*About this exercise*.
Locate and copy each line in the data that contains the word "Tilgivelse".

•••

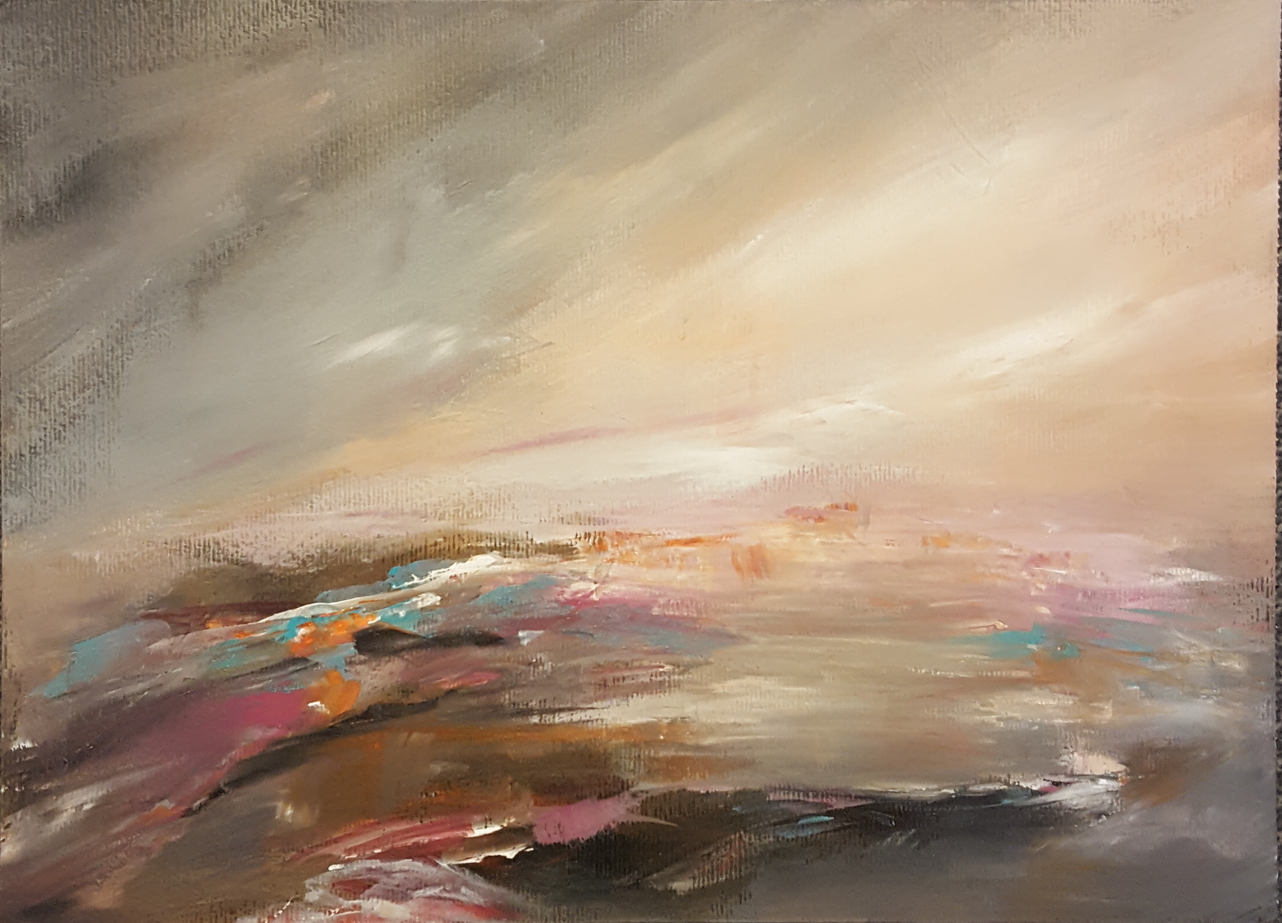
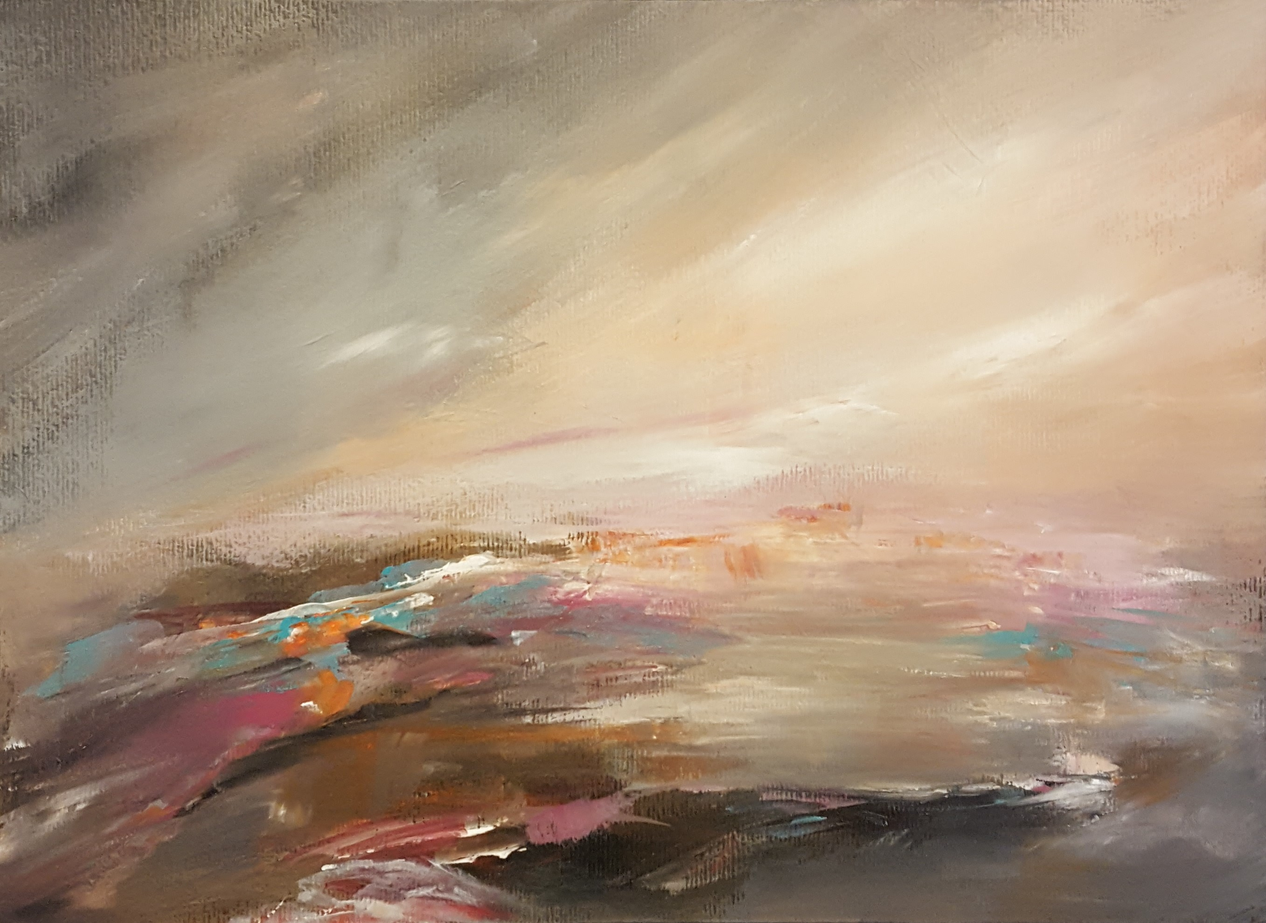
laget thumbnails og lagt vannmerke på bilder

diff --git a/src/bilder.html b/src/bilder.html
@@ -48,6 +48,7 @@
         <br>Jeg sender over hele landet.
         <br>Ved omsetning av kunst med salgspris over kr. 2.000,- skal det betales 5% kunstavgift.<br>Kunstavgiften er inkludert i prisen på alle mine bilder.</p>
         <p>Det er alltid et større utvalg i Mitt Atelier på Kleppe, <br>samt på min Instagram <a href="http://www.instagram.com/mittatelier" target="_blank"><img src="img/insta.png" alt="Instagram logo" style="text-decoration:none;width:22px;height:22px;border:0;"></a> mittatelier.</p>
+        <p>Klikk på bildet for å se større versjon med bedre oppløsning.</p>
       </article>
     </main>
 
@@ -58,32 +59,32 @@
       </div>
       
       <div class="gallery">
-        <a target="_blank" href="img/haap.jpg"><img src="img/haap.jpg" alt="Håp" width="400px"></a>
+        <a target="_blank" href="img/haap_logo.jpg"><img src="img/haap_liten.jpg" alt="Håp" width="400px"></a>
         <div class="desc">"Håp"<br>80 x 80 cm<br>Olje på lerret<br>Pris kr. 5100,-</div>
       </div>
 
       <div class="gallery">
-        <a target="_blank" href="img/strommer.jpg"><img src="img/strommer.jpg" alt="Strømmer av nåde" width="400"></a>
+        <a target="_blank" href="img/strommer_logo.jpg"><img src="img/strommer_liten.jpg" alt="Strømmer av nåde" width="400"></a>
         <div class="desc">"Strømmer av nåde"<br>80 x 80 cm<br>Olje på lerret<br>Pris kr. 5100,-</div>
       </div>
 
       <div class="gallery">
-        <a target="_blank" href="img/howclose.jpg"><img src="img/howclose.jpg" alt="How Close" width="400"></a>
+        <a target="_blank" href="img/howclose_logo.jpg"><img src="img/howclose_liten.jpg" alt="How Close" width="400"></a>
         <div class="desc">"How Close"<br>80 x 80 cm<br>Olje på lerret<br>Pris kr. 5100,-</div>
       </div>
 
       <div class="gallery">
-        <a target="_blank" href="img/fredfull.jpg"><img src="img/fredfull.jpg" alt="Fredfull" width="400"></a>
+        <a target="_blank" href="img/fredfull_logo.jpg"><img src="img/fredfull_liten.jpg" alt="Fredfull" width="400"></a>
         <div class="desc">"Fredfull"<br>80 x 80 cm<br>Olje på lerret<br>Pris kr. 4800,-</div>
       </div>
 
       <div class="gallery">
-        <a target="_blank" href="img/olje_1.jpg"><img src="img/olje_1.jpg" alt="Uten tittel" width="400"></a>
+        <a target="_blank" href="img/olje_1_logo.jpg"><img src="img/olje_1_liten.jpg" alt="Uten tittel" width="400"></a>
         <div class="desc">"Uten tittel"<br>80 x 80 cm<br>Olje på lerret<br>Pris kr. 4800,-</div>
       </div>
 
       <div class="gallery">
-        <a target="_blank" href="img/stillehav.jpg"><img src="img/stillehav.jpg" alt="Stille hav" width="400"></a>
+        <a target="_blank" href="img/stillehav_logo.jpg"><img src="img/stillehav_liten.jpg" alt="Stille hav" width="400"></a>
         <div class="desc">"Stille hav"<br>80 x 60 cm<br>Olje på lerret (deep edge canvas)<br>Pris kr. 3000,-</div>
       </div>
 
@@ -92,18 +93,18 @@
       </div>
 
       <div class="gallery">
-        <a target="_blank" href="img/trost.jpg"><img src="img/trost.jpg" alt="Trøst" width="250px"></a>
+        <a target="_blank" href="img/trost_logo.jpg"><img src="img/trost_liten.jpg" alt="Trøst" width="250px"></a>
         <div class="desc">"Trøst"<br>50 x 70 cm<br>Akryl på lerret (deep edge canvas)<br>Pris kr. 3600,-</div>
       </div>
 
       <div class="gallery">
-        <a target="_blank" href="img/akryllerret_1.jpg"><img src="img/akryllerret_1.jpg" alt="Uten tittel" width="400px"></a>
-        <div class="desc">"Uten tittel"<br>80 x 80 cm<br>Akryl på lerret<br>Pris kr. 4800,-</div>
+        <a target="_blank" href="img/akryllerret_1_logo.jpg"><img src="img/akryllerret_1_liten.jpg" alt="Uten tittel" width="400px"></a>
+        <div class="desc"><br>80 x 80 cm<br>Akryl på lerret<br>Pris kr. 4800,-</div>
       </div>
 
       <div class="gallery">
-        <a target="_blank" href="img/akryllerret_2.jpg"><img src="img/akryllerret_2.jpg" alt="Uten tittel" width="400px"></a>
-        <div class="desc">"Uten tittel"<br>80 x 80 cm<br>Akryl på lerret<br>Pris kr. 4800,-</div>
+        <a target="_blank" href="img/akryllerret_2_logo.jpg"><img src="img/akryllerret_2_liten.jpg" alt="Uten tittel" width="400px"></a>
+        <div class="desc"><br>80 x 80 cm<br>Akryl på lerret<br>Pris kr. 4800,-</div>
       </div>
 
       <div style="width: 100%; padding: 15px;">
@@ -111,53 +112,53 @@
       </div>
 
       <div class="gallery">
-        <a target="_blank" href="img/akryl_1.jpg"><img src="img/akryl_1.jpg" alt="Akryl på papir" width="400"></a>
+        <a target="_blank" href="img/akryl_1_logo.jpg"><img src="img/akryl_1_liten.jpg" alt="Akryl på papir" width="400"></a>
         <div class="desc"> <br>42 x 30 cm (A3)<br>Akryl på papir<br>Pris kr. 1100,-</div>
       </div>
 
       <div class="gallery">
-        <a target="_blank" href="img/akryl_2.jpg"><img src="img/akryl_2.jpg" alt="Akryl på papir" width="400"></a>
-        <div class="desc"> <br>42 x 30 cm<br>Akryl på papir<br>Pris kr. 1100,-</div>
+        <a target="_blank" href="img/akryl_2_logo.jpg"><img src="img/akryl_2_liten.jpg" alt="Akryl på papir" width="400"></a>
+        <div class="desc"> <br>42 x 30 cm (A3)<br>Akryl på papir<br>Pris kr. 1100,-</div>
       </div>
 
       <div class="gallery">
-        <a target="_blank" href="img/akryl_3.jpg"><img src="img/akryl_3.jpg" alt="Akryl på papir" width="400"></a>
-        <div class="desc"> <br>42 x 30 cm<br>Akryl på papir<br>Pris kr. 1100,-</div>
+        <a target="_blank" href="img/akryl_3_logo.jpg"><img src="img/akryl_3_liten.jpg" alt="Akryl på papir" width="400"></a>
+        <div class="desc"> <br>42 x 30 cm (A3)<br>Akryl på papir<br>Pris kr. 1100,-</div>
       </div>
 
       <div class="gallery">
-        <a target="_blank" href="img/akryl_4.jpg"><img src="img/akryl_4.jpg" alt="Akryl på papir" width="400"></a>
-        <div class="desc"> <br>42 x 30 cm<br>Akryl på papir<br>Pris kr. 1100,-</div>
+        <a target="_blank" href="img/akryl_4_logo.jpg"><img src="img/akryl_4_liten.jpg" alt="Akryl på papir" width="400"></a>
+        <div class="desc"> <br>42 x 30 cm (A3)<br>Akryl på papir<br>Pris kr. 1100,-</div>
       </div>
 
       <div class="gallery">
-        <a target="_blank" href="img/akryl_5.jpg"><img src="img/akryl_5.jpg" alt="Akryl på papir" width="400"></a>
-        <div class="desc"> <br>42 x 30 cm<br>Akryl på papir<br>Pris kr. 1100,-</div>
+        <a target="_blank" href="img/akryl_5_logo.jpg"><img src="img/akryl_5_liten.jpg" alt="Akryl på papir" width="400"></a>
+        <div class="desc"> <br>42 x 30 cm (A3)<br>Akryl på papir<br>Pris kr. 1100,-</div>
       </div>
 
       <div class="gallery">
-        <a target="_blank" href="img/akryl_6.jpg"><img src="img/akryl_6.jpg" alt="Akryl på papir" width="400"></a>
-        <div class="desc"> <br>42 x 30 cm<br>Akryl på papir<br>Pris kr. 1100,-</div>
+        <a target="_blank" href="img/akryl_6_logo.jpg"><img src="img/akryl_6_liten.jpg" alt="Akryl på papir" width="400"></a>
+        <div class="desc"> <br>42 x 30 cm (A3)<br>Akryl på papir<br>Pris kr. 1100,-</div>
       </div>
 
       <div class="gallery">
-        <a target="_blank" href="img/akryl_7.jpg"><img src="img/akryl_7.jpg" alt="Akryl på papir" width="400"></a>
-        <div class="desc"> <br>42 x 30 cm<br>Akryl på papir<br>Pris kr. 1100,-</div>
+        <a target="_blank" href="img/akryl_7_logo.jpg"><img src="img/akryl_7_liten.jpg" alt="Akryl på papir" width="400"></a>
+        <div class="desc"> <br>42 x 30 cm (A3)<br>Akryl på papir<br>Pris kr. 1100,-</div>
       </div>
 
       <div class="gallery">
-        <a target="_blank" href="img/akryl_8.jpg"><img src="img/akryl_8.jpg" alt="Akryl på papir" width="400"></a>
-        <div class="desc"> <br>42 x 30 cm<br>Akryl på papir<br>Pris kr. 1100,-</div>
+        <a target="_blank" href="img/akryl_8_logo.jpg"><img src="img/akryl_8_liten.jpg" alt="Akryl på papir" width="400"></a>
+        <div class="desc"> <br>42 x 30 cm (A3)<br>Akryl på papir<br>Pris kr. 1100,-</div>
       </div>
 
       <div class="gallery">
-        <a target="_blank" href="img/akryl_9.jpg"><img src="img/akryl_9.jpg" alt="Akryl på papir" width="400"></a>
-        <div class="desc"> <br>42 x 30 cm<br>Akryl på papir<br>Pris kr. 1100,-</div>
+        <a target="_blank" href="img/akryl_9_logo.jpg"><img src="img/akryl_9_liten.jpg" alt="Akryl på papir" width="400"></a>
+        <div class="desc"> <br>42 x 30 cm (A3)<br>Akryl på papir<br>Pris kr. 1100,-</div>
       </div>
 
       <div class="gallery">
-        <a target="_blank" href="img/akryl_10.jpg"><img src="img/akryl_10.jpg" alt="Akryl på papir" width="400"></a>
-        <div class="desc"> <br>42 x 30 cm<br>Akryl på papir<br>Pris kr. 1100,-</div>
+        <a target="_blank" href="img/akryl_10_logo.jpg"><img src="img/akryl_10_liten.jpg" alt="Akryl på papir" width="400"></a>
+        <div class="desc"> <br>42 x 30 cm (A3)<br>Akryl på papir<br>Pris kr. 1100,-</div>
       </div>
 
       <div style="width: 100%; padding: 15px;">
@@ -165,37 +166,37 @@
       </div>
 
       <div class="gallery">
-        <a target="_blank" href="img/tilgivelse.jpg"><img src="img/tilgivelse.jpg" alt="Tilgivelse" width="400"></a>
+        <a target="_blank" href="img/tilgivelse_logo.jpg"><img src="img/tilgivelse_liten.jpg" alt="Tilgivelse" width="400"></a>
         <div class="desc">"Tilgivelse"<br>80 x 80 cm<br>Olje på lerret<br>Solgt</div>
       </div>
 
       <div class="gallery">
-        <a target="_blank" href="img/livetsutfordringer.jpg"><img src="img/livetsutfordringer.jpg" alt="Tilgivelse" width="400"></a>
+        <a target="_blank" href="img/livetsutfordringer_logo.jpg"><img src="img/livetsutfordringer_liten.jpg" alt="Tilgivelse" width="400"></a>
         <div class="desc">"Når livets utfordringer slår som flammer<br>og alt det kjente renner bort,<br>står du likevel trygt for Gud er med deg"<br>80 x 80 cm<br>Olje på lerret<br>Solgt</div>
       </div>
 
       <div class="gallery">
-        <a target="_blank" href="img/gyllenmorgen.jpg"><img src="img/gyllenmorgen.jpg" alt="Gyllen morgen" width="400"></a>
+        <a target="_blank" href="img/gyllenmorgen_logo.jpg"><img src="img/gyllenmorgen_liten.jpg" alt="Gyllen morgen" width="400"></a>
         <div class="desc">"Gyllen morgen"<br>40 x 50 cm (x2)<br>Olje på lerret<br>Solgt</div>
       </div>
 
       <div class="gallery">
-        <a target="_blank" href="img/morsrollen.jpg"><img src="img/morsrollen.jpg" alt="Morsrollen" width="400"></a>
+        <a target="_blank" href="img/morsrollen_logo.jpg"><img src="img/morsrollen_liten.jpg" alt="Morsrollen" width="400"></a>
         <div class="desc">"Morsrollen"<br>80 x 60 cm<br>Olje på lerret<br>Solgt</div>
       </div>
 
       <div class="gallery">
-        <a target="_blank" href="img/vandring.jpg"><img src="img/vandring.jpg" alt="Vandring" width="300"></a>
+        <a target="_blank" href="img/vandring_logo.jpg"><img src="img/vandring_liten.jpg" alt="Vandring" width="300"></a>
         <div class="desc">"Vandring"<br>60 x 80 cm<br>Olje på lerret<br>Solgt</div>
       </div>
 
       <div class="gallery">
-        <a target="_blank" href="img/solgt_1.jpg"><img src="img/solgt_1.jpg" alt="Uten tittel" width="300"></a>
+        <a target="_blank" href="img/solgt_1_logo.jpg"><img src="img/solgt_1_liten.jpg" alt="Uten tittel" width="300"></a>
         <div class="desc">"Uten tittel"<br> <br>Olje på lerret<br>Solgt</div>
       </div>
 
       <div class="gallery">
-        <a target="_blank" href="img/solgt_2.jpg"><img src="img/solgt_2.jpg" alt="Uten tittel" width="300"></a>
+        <a target="_blank" href="img/solgt_2_logo.jpg"><img src="img/solgt_2_liten.jpg" alt="Uten tittel" width="300"></a>
         <div class="desc">"Uten tittel"<br> <br>Olje på lerret<br>Solgt</div>
       </div>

•••

*Exercise result*.
-        <a target="_blank" href="img/tilgivelse.jpg"><img src="img/tilgivelse.jpg" alt="Tilgivelse" width="400"></a>
+        <a target="_blank" href="img/tilgivelse_logo.jpg"><img src="img/tilgivelse_liten.jpg" alt="Tilgivelse" width="400"></a>
         <div class="desc">"Tilgivelse"<br>80 x 80 cm<br>Olje på lerret<br>Solgt</div>
-        <a target="_blank" href="img/livetsutfordringer.jpg"><img src="img/livetsutfordringer.jpg" alt="Tilgivelse" width="400"></a>
+        <a target="_blank" href="img/livetsutfordringer_logo.jpg"><img src="img/livetsutfordringer_liten.jpg" alt="Tilgivelse" width="400"></a>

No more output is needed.